The first Farmville cannery opened Wednesday, June 16, 1943, with a capacity to process 2,000 cans per day, and quickly became a “model for other state plants,” including six other facilities that opened in quick succession in central Virginia.
While conducting research for my master’s thesis, I spent many hours in the library at Hampden-Sydney College flipping through copies of The Farmville Herald on microfilm. What quickly became clear to me were the deep-rooted traditions of food production and preservation that have flourished for decades in Prince Edward County. My master’s degree is formally in folklore, studying traditions and cultural legacies of communities, with a focus in southern food history. I specifically focused my research on the history and legacy of the Prince Edward County Cannery and had the pleasure of spending many hours there during the summer of 2019, working with both the commercial and home canning branches of the cannery.
From their inception, community canning centers prospered through innovation and tradition. These dual pillars emerged from the ingenuity needed to pool resources in times of economic depression and a desire to eat locally grown produce. The present-day PEC Cannery has continued to flourish because of its commitment to incorporating both innovation and tradition into its operation in new and evolving ways.
Food entrepreneurs and farmers utilize the co-packing services offered by Virginia Food Works (VFW) as a way to market and manufacture their products and personal recipes for resale, while home canners produce their respective family recipes for personal consumption. The symbiotic relationship between tradition and innovation, between home and commercial canning, allows the Prince Edward County Community Cannery to succeed despite many canneries disappearing across the country.
Now, 78 years after Prince Edward County began to pursue the development of a public cannery, I am incredibly thankful to join in the long line of leaders who have championed this cause as the new Director of VFW.
Our former director, Katharine Wilson, is taking on a new professional opportunity, and she has left our organization in great shape to continue to carry out the legacy of production and preservation that has served this community well.

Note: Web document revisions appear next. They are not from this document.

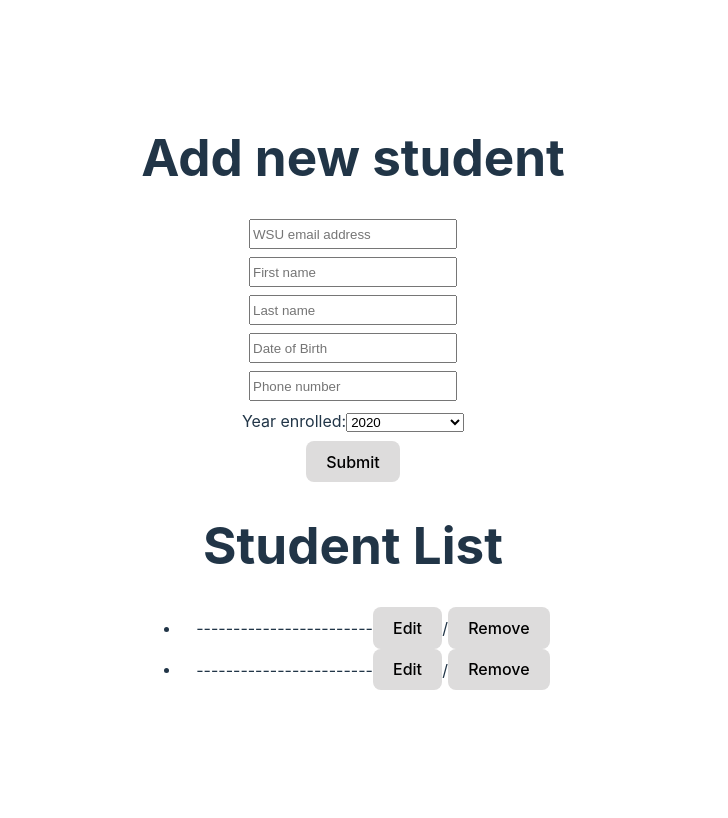
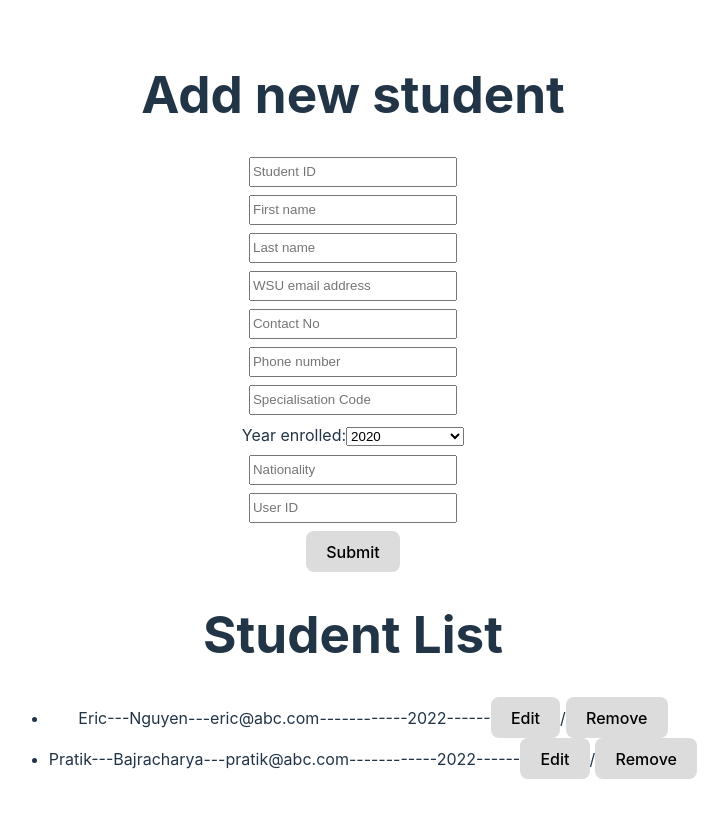
Before and after one commit to ericmnguyen/wpmid_crud, a React (Vite) app: page / in a window 1280 px wide. Shown: the top 818 px of the page, without its empty margins (287-1015 px from the left). Built offline with nearby package versions, Linux system fonts and the light colour scheme; no server answers.

Commit message:
map data

```diff
--- a/src/components/student/AddStudent.jsx
+++ b/src/components/student/AddStudent.jsx
@@ -16,7 +16,17 @@ const AddStudent = ({
   const handleSubmit = (e) => {
     e.preventDefault();
     dispatch(addStudent(inputs))
-    setInputs({email: '', fname: '', lname: '', dob: '', phone: '', year: 'none'});
+    setInputs({
+      studentId: '',
+      firstName: '',
+      lastName: '',
+      email: '',
+      contactNo: '',
+      courseCode: '',
+      year: 'none',
+      nationality: '',
+      userId: '',
+    });
   }
 
   return (
@@ -24,6 +34,30 @@ const AddStudent = ({
       <h1>Add new student</h1>
       <form onSubmit={handleSubmit}>
       <div className='field'>
+          <input
+            name='studentId'
+            placeholder='Student ID'
+            onChange={handleChange}
+            value={inputs.studentId}
+          />
+        </div>
+        <div className='field'>
+          <input
+            name='firstName'
+            placeholder='First name'
+            onChange={handleChange}
+            value={inputs.firstName}
+          />
+        </div>
+        <div className='field'>
+          <input
+            name='lastName'
+            placeholder='Last name'
+            onChange={handleChange}
+            value={inputs.lastName}
+          />
+        </div>
+        <div className='field'>
           <input
             name='email'
             placeholder='WSU email address'
@@ -33,34 +67,26 @@ const AddStudent = ({
         </div>
         <div className='field'>
           <input
-            name='fname'
-            placeholder='First name'
+            name='contactNo'
+            placeholder='Contact No'
             onChange={handleChange}
-            value={inputs.fname}
+            value={inputs.contactNo}
           />
         </div>
         <div className='field'>
           <input
-            name='lname'
-            placeholder='Last name'
+            name='courseCode'
+            placeholder='Phone number'
             onChange={handleChange}
-            value={inputs.lname}
+            value={inputs.courseCode}
           />
         </div>
         <div className='field'>
           <input
-            name='dob'
-            placeholder='Date of Birth'
+            name='specialisationCode'
+            placeholder='Specialisation Code'
             onChange={handleChange}
-            value={inputs.dob}
-          />
-        </div>
-        <div className='field'>
-          <input
-            name='phone'
-            placeholder='Phone number'
-            onChange={handleChange}
-            value={inputs.phone}
+            value={inputs.specialisationCode}
           />
         </div>
         <div className='field'>
@@ -74,6 +100,22 @@ const AddStudent = ({
           </select>
         </div>
         <div className='field'>
+          <input
+            name='nationality'
+            placeholder='Nationality'
+            onChange={handleChange}
+            value={inputs.nationality}
+          />
+        </div>
+        <div className='field'>
+          <input
+            name='userId'
+            placeholder='User ID'
+            onChange={handleChange}
+            value={inputs.userId}
+          />
+        </div>
+        <div className='field'>
           <button type='submit'>Submit</button>
         </div>
       </form>
--- a/src/components/student/StudentList.jsx
+++ b/src/components/student/StudentList.jsx
@@ -38,15 +38,15 @@ const StudentList = ({
       <h1>Student List</h1>
       <ul>
         {studentList.map(item =>
-          <li key={item.StudentId}>
-            {item.FirstName}---
-            {item.LastName}---
-            {item.EmailAddress}---
-            {item.ContactNo}---
-            {item.CourseCode}---
-            {item.SpecialisationCode}---
-            {item.YearEnrolled}---
-            {item.Nationality}---
+          <li key={item.studentId}>
+            {item.firstName}---
+            {item.lastName}---
+            {item.email}---
+            {item.contactNo}---
+            {item.courseCode}---
+            {item.specialisationCode}---
+            {item.year}---
+            {item.nationality}---
             <button onClick={() => handleEditItem(item)}>Edit</button>/
             <button onClick={() => handleRemoveItem(item.email)}>Remove</button>
           </li>)}
--- a/src/features/student/studentSlice.js
+++ b/src/features/student/studentSlice.js
@@ -28,27 +28,33 @@ export const studentSlice = createSlice({
   reducers: {
     getStudents: (state, action) => {
       const { payload } = action;
-      state.studentList = [...payload];
+      const convertedData = payload.map(item => {
+        return {
+          studentId: item.StudentId,
+          firstName: item.FirstName,
+          lastName: item.LastName,
+          email: item.EmailAddress,
+          courseCode: item.CourseCode,
+          contactNo: item.ContactNo,
+          nationality: item.Nationality,
+          specialisationCode: item.SpecialisationCode,
+          year: item.YearEnrolled,
+          userId: item.UserId
+        }
+      })
+      state.studentList = [...convertedData];
     },
     // Handle adding new student to the student list
     addStudent: (state, action) => {
       const { payload } = action;
-      const newStudent = {
-        email: payload.email,
-        firstName: payload.fname,
-        lastName: payload.lname,
-        dob: payload.dob,
-        phone: payload.phone,
-        year: payload.year
-      };
       // Check if the student already existed
-      const studentIndex = state.studentList.findIndex(item => item.email === payload.email);
+      const studentIndex = state.studentList.findIndex(item => item.studentId === payload.studentId);
       if (studentIndex > -1) {
         // handle edit an existing student
-        state.studentList[studentIndex] = newStudent;
+        state.studentList[studentIndex] = payload;
       } else {
         // handle create a new student
-        state.studentList = [...state.studentList, newStudent];
+        state.studentList = [...state.studentList, payload];
       }
     },
     editStudent: (state, action) => {
```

I am looking forward to digging more into the history of the cannery, canning tips and tricks and the VFW process over the next few months with you.
Hannah Evans is the Director of Virginia Food Works and can be reached at info@VirginiaFoodWorks.com.